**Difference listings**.
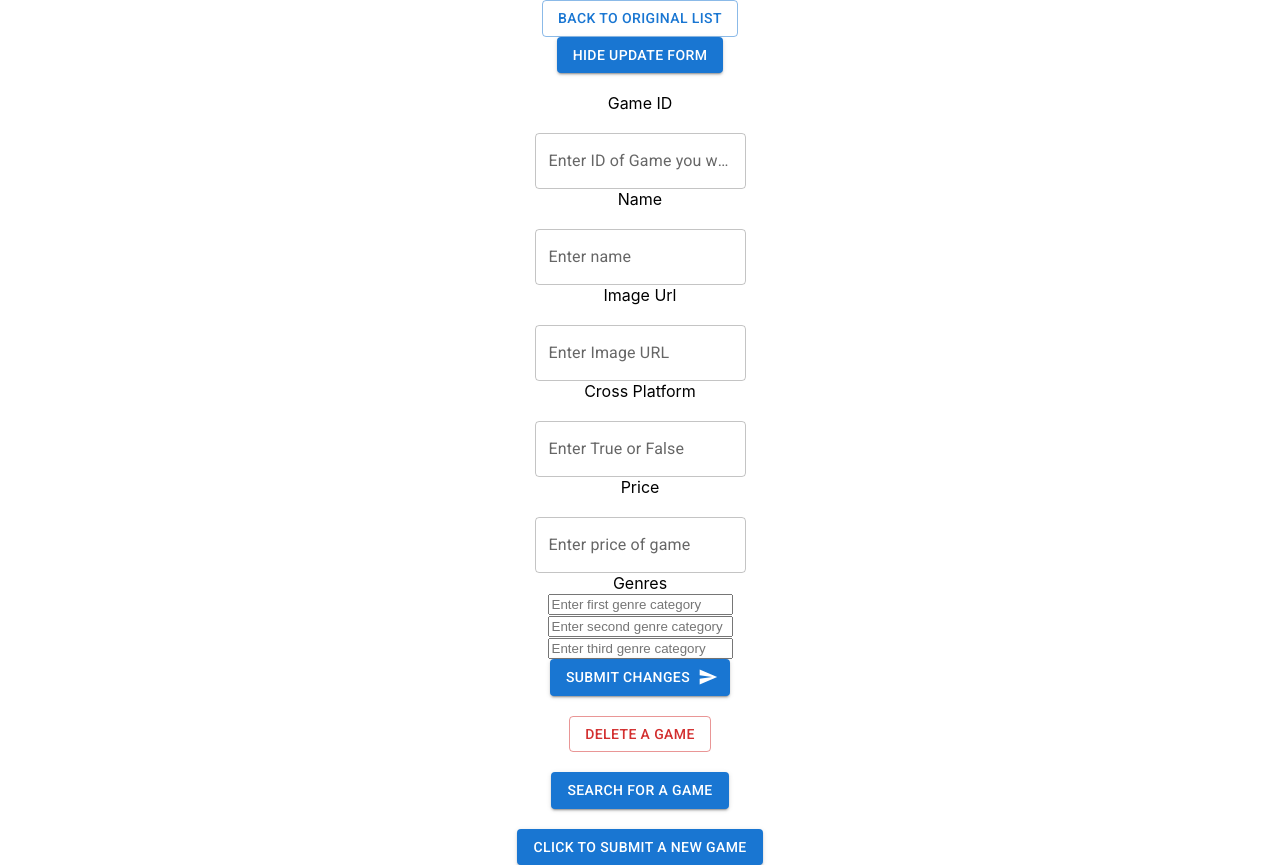
Repository: The-Software-Guild/assessment-2-react-nj10deadend
Page: / (app in Part-2/React-section/frontend/), after clicking the first element matching `button.MuiButton-contained`
An editor plug-in stored every save of this project. The page is shown before and after the next save, followed by the edit.
The browser window is 1280 px wide. The pictures show the whole page.
The page's requests for data from a server got no answer. The project was rebuilt for these pictures with package versions that can differ from the ones it lists, and the page was loaded fresh each time. No one was signed in, and anything a server would have sent is missing. Also part of the build but not shown: Part-2/React-section/frontend/src/components/GameCards.js.

Above is the page before, as saved 2021-12-19 22:30:03.

After the next save:
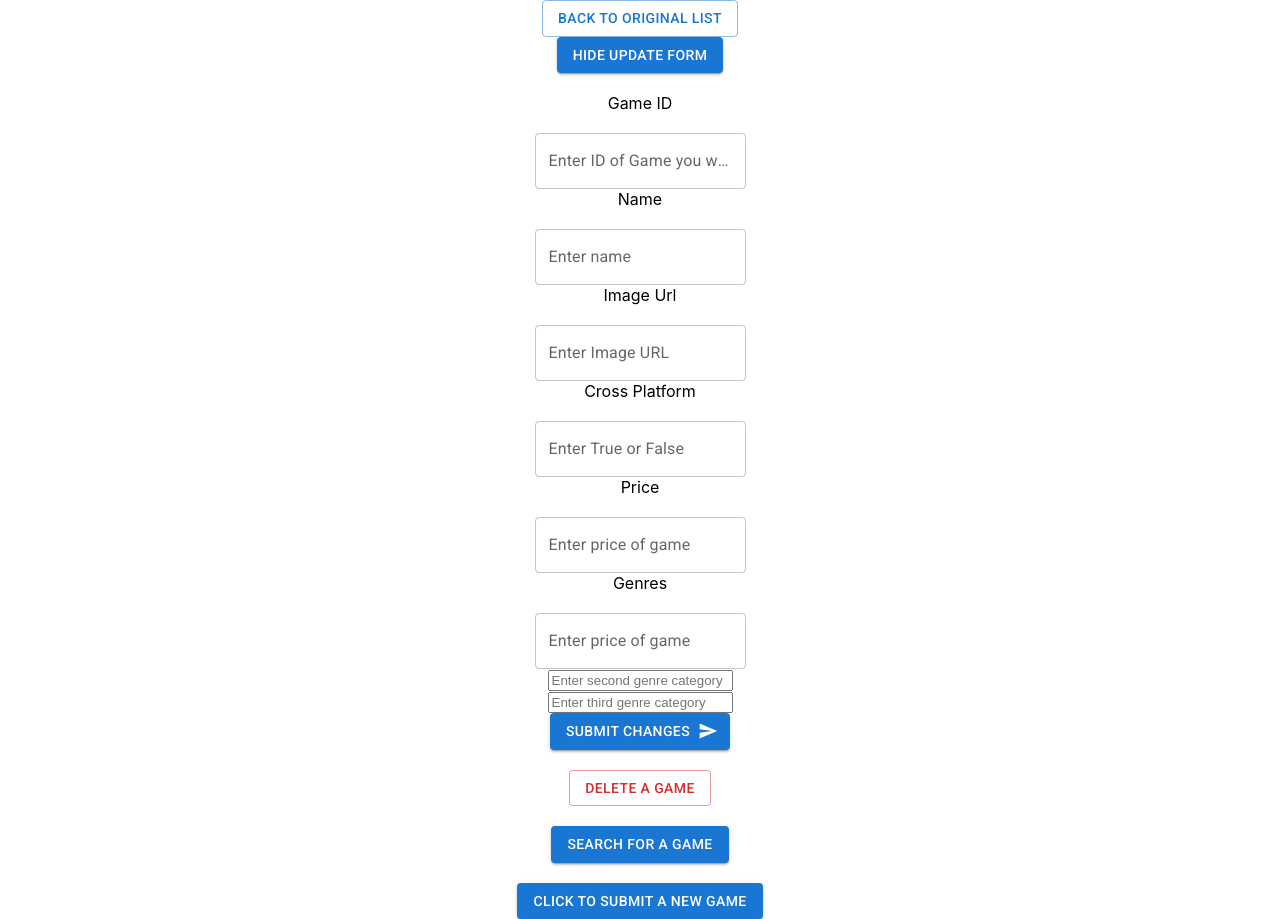
Saved 2 min 27 s later.
--- a/Part-2/React-section/frontend/src/components/UpdateGame.js
+++ b/Part-2/React-section/frontend/src/components/UpdateGame.js
@@ -111,8 +111,14 @@ function UpdateGame ({getFetchGameServer}) {
                             <div>
                                 <label for="genres">Genres</label>
                                 <br></br>
-                                <input type="text" name="genre1" placeholder="Enter first genre category" id="genre1"
-                                value={genres[0]} onChange={(event) => {setGenres([event.target.value, genres[1], genres[2]])}}/>
+                                <br></br>
+                                {/* <input type="text" name="genre1" placeholder="Enter first genre category" id="genre1"
+                                value={genres[0]} onChange={(event) => {setGenres([event.target.value, genres[1], genres[2]])}}/> */}
+                                <TextField id="outlined-basic6" label="Enter price of game"
+                                variant="outlined"
+                                onChange={(event) => {setGenres([event.target.value, genres[1], genres[2]])}}
+                                value = {genres[0]}
+                                />
                                 <br></br>
                                 <input type="text" name="genre2" placeholder="Enter second genre category" id="genre2"
                                 value={genres[1]} onChange={(event) => {setGenres([genres[0], event.target.value, genres[2] ])}}/>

**DIRECTIONS FOR THIS TASK**.
Give the entries back verbatim and omit the images.

**OUTPUT**.
Repository: The-Software-Guild/assessment-2-react-nj10deadend
Page: / (app in Part-2/React-section/frontend/), after clicking the first element matching `button.MuiButton-contained`
An editor plug-in stored every save of this project. The page is shown before and after the next save, followed by the edit.
The browser window is 1280 px wide. The pictures show the whole page.
The page's requests for data from a server got no answer. The project was rebuilt for these pictures with package versions that can differ from the ones it lists, and the page was loaded fresh each time. No one was signed in, and anything a server would have sent is missing. Also part of the build but not shown: Part-2/React-section/frontend/src/components/GameCards.js.

Above is the page before, as saved 2021-12-19 22:30:03.

After the next save:
Saved 2 min 27 s later.
--- a/Part-2/React-section/frontend/src/components/UpdateGame.js
+++ b/Part-2/React-section/frontend/src/components/UpdateGame.js
@@ -111,8 +111,14 @@ function UpdateGame ({getFetchGameServer}) {
                             <div>
                                 <label for="genres">Genres</label>
                                 <br></br>
-                                <input type="text" name="genre1" placeholder="Enter first genre category" id="genre1"
-                                value={genres[0]} onChange={(event) => {setGenres([event.target.value, genres[1], genres[2]])}}/>
+                                <br></br>
+                                {/* <input type="text" name="genre1" placeholder="Enter first genre category" id="genre1"
+                                value={genres[0]} onChange={(event) => {setGenres([event.target.value, genres[1], genres[2]])}}/> */}
+                                <TextField id="outlined-basic6" label="Enter price of game"
+                                variant="outlined"
+                                onChange={(event) => {setGenres([event.target.value, genres[1], genres[2]])}}
+                                value = {genres[0]}
+                                />
                                 <br></br>
                                 <input type="text" name="genre2" placeholder="Enter second genre category" id="genre2"
                                 value={genres[1]} onChange={(event) => {setGenres([genres[0], event.target.value, genres[2] ])}}/>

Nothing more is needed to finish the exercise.